The next time you attend a Whatcom Symphony Orchestra concert, give thanks to John Corliss, who died Jan. 4 at the age of 80.
"The symphony has lost perhaps the greatest friend it has ever had," said Becky Elmendorf, board president. "He saved the Whatcom Symphony."
Four years ago, rising budgets, declining sponsorships during the recession and an apparent lack of tight budget controls threatened to silence the community orchestra.
That's when Corliss, a retired Lockheed manager who served as the orchestra's volunteer executive director for much of the '90s, came to the rescue.
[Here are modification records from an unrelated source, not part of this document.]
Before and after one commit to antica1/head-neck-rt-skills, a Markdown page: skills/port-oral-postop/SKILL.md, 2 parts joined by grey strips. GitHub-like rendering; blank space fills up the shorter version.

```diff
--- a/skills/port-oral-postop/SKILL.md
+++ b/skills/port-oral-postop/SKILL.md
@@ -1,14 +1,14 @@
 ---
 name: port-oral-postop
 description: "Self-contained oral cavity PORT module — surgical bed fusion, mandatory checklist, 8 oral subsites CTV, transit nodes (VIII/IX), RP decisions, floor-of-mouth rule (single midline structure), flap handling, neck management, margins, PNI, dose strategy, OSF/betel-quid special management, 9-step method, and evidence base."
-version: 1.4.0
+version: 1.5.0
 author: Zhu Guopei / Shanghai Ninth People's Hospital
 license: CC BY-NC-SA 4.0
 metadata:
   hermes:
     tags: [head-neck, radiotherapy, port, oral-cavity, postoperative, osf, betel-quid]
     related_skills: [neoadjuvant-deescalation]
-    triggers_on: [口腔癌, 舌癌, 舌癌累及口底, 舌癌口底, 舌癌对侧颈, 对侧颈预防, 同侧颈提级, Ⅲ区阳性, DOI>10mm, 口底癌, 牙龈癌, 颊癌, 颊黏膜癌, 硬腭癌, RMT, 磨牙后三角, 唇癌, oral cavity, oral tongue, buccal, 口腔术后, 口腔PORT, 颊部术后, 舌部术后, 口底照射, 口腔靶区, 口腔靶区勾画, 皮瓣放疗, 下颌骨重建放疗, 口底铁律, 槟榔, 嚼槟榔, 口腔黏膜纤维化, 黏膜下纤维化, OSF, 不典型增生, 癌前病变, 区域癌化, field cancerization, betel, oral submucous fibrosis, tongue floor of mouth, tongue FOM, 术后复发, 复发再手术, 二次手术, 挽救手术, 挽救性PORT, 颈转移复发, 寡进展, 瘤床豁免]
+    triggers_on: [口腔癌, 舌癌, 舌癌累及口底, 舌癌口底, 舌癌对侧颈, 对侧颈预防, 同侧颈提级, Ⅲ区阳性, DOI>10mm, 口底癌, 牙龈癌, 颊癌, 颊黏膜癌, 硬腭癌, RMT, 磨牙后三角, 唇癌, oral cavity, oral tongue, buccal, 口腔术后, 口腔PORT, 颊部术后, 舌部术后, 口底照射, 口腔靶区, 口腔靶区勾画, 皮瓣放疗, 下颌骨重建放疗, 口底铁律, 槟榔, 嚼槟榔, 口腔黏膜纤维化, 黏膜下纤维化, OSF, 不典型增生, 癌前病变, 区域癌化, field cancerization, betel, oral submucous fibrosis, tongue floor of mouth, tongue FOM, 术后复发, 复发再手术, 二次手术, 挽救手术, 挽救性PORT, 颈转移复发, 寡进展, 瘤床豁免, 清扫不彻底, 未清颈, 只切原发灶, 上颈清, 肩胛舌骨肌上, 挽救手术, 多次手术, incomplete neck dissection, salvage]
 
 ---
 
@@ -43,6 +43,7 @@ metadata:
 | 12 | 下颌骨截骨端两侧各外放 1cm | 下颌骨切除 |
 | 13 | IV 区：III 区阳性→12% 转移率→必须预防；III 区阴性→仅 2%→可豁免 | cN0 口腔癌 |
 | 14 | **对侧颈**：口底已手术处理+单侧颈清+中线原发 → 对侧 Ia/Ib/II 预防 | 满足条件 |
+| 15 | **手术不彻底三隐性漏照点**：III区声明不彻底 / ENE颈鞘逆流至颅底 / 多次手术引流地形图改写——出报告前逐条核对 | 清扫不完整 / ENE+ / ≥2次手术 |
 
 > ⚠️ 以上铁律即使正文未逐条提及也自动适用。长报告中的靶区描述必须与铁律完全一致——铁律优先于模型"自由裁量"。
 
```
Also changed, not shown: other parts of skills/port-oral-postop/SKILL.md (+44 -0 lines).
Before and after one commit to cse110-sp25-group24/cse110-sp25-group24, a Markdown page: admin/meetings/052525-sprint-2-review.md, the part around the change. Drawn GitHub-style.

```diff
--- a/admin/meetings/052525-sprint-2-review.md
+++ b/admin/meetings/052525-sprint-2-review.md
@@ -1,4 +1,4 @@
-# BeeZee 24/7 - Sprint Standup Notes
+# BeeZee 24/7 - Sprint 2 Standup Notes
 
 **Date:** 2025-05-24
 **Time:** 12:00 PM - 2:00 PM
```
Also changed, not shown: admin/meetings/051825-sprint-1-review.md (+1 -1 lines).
He helped organize an emergency meeting attended by current and former board members, orchestra members and community supporters, and headed a temporary "recovery committee" to put the orchestra onto firm ground.
"He helped us get back to where we could operate again," said Elmendorf, a viola player who joined the orchestra board a few months before the crunch came to a head. "We're still alive and going, when others like Everett and Bellevue have had to fold."
At the time, the orchestra was on track to lose $81,000 that season, and its reserves had shriveled from a high of $130,000 down to about $32,000.
Changes were made quickly, of necessity. The orchestra's paid executive director stepped down and its bookkeeper was let go. Several board members left and new people, including more orchestra members, took their places.
Under Corliss' emergency tenure, the orchestra cut costs, held a successful "Puccini and pasta" fundraiser, set up volunteer committees to focus on various tasks - such as ticketing, marketing and public relations - and tweaked their software so the committees and board members could monitor income and spending.
Orchestra members reached into their own pockets to sponsor a performance, and the orchestra's chamber music performers and artistic director Roger Briggs, who has since retired, took pay cuts to keep a show alive.
Corliss' wife, Judy, played a key role, too, as the orchestra's treasurer.
It was tough, tight times for the orchestra, but Corliss was well-suited to the task.
"His mind could analyze any situation," Elmendorf said. "John was like a dog; when he got hold of something, he was going to make it work."
The Corlisses retired to Bellingham about 25 years ago and became involved in civic activities. John Corliss ran for Bellingham City Council in 1991 but lost to Joy Keenan. He also became active with the Symphony Orchestra even though he wasn't a hard-core classical music hound.
"He didn't know much about music, but he knew how to make that organization work," Elmendorf said. "He valued what we were in the community and he valued that culture that's behind it."
HONOR AT CONCERT
A celebration of John Corliss' life will be held 11 a.m. Friday, Jan. 11, at Westford Funeral Home, 1301 Broadway. A reception will follow at Westford's Broadway Hall.
A piece performed by cellist John Friesen will be dedicated to John Corliss at the upcoming Whatcom Symphony Orchestra concert. Friesen is guest performer at the concert, 3 p.m. Jan. 27 at Mount Baker Theatre, 104 N. Commercial St. Tickets, $12 to $30, are available at 360-734-6080 and mountbakertheatre.com.
Reach DEAN KAHN at email@example.com or call 715-2291.